WHAT TO PRODUCE
Report every line below that holds the word "docs".

EXERCISE INPUT

________

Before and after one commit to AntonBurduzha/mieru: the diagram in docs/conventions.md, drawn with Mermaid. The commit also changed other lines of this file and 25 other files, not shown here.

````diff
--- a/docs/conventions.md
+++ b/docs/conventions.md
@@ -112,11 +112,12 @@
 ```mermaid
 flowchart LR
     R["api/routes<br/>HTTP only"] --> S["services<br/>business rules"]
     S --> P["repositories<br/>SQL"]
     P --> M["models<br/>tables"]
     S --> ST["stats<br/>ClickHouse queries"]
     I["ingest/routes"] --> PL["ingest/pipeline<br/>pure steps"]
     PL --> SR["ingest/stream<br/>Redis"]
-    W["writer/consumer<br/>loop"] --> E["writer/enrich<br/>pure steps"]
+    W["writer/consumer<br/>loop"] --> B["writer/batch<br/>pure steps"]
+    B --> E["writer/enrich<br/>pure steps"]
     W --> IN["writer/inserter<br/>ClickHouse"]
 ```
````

________

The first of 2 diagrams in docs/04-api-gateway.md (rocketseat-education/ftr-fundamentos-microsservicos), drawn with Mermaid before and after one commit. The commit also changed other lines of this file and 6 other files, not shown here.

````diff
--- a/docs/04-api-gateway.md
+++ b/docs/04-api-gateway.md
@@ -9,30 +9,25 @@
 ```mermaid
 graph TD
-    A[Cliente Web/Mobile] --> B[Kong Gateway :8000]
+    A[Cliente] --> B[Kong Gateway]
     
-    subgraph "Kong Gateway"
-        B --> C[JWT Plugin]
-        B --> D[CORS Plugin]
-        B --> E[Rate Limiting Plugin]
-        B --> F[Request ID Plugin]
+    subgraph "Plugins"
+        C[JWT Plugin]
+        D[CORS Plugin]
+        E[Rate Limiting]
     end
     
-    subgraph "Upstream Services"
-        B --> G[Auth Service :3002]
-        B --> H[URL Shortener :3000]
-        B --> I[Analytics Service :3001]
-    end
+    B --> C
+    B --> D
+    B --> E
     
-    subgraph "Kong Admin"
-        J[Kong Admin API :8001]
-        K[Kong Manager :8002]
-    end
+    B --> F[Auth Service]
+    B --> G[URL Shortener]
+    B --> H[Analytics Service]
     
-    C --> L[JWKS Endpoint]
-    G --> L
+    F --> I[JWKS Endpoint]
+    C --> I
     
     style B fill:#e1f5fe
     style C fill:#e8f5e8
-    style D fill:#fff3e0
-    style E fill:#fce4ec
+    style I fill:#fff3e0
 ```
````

________

OUTPUT OF THE EXERCISE
Before and after one commit to AntonBurduzha/mieru: the diagram in docs/conventions.md, drawn with Mermaid. The commit also changed other lines of this file and 25 other files, not shown here.
--- a/docs/conventions.md
+++ b/docs/conventions.md
The first of 2 diagrams in docs/04-api-gateway.md (rocketseat-education/ftr-fundamentos-microsservicos), drawn with Mermaid before and after one commit. The commit also changed other lines of this file and 6 other files, not shown here.
--- a/docs/04-api-gateway.md
+++ b/docs/04-api-gateway.md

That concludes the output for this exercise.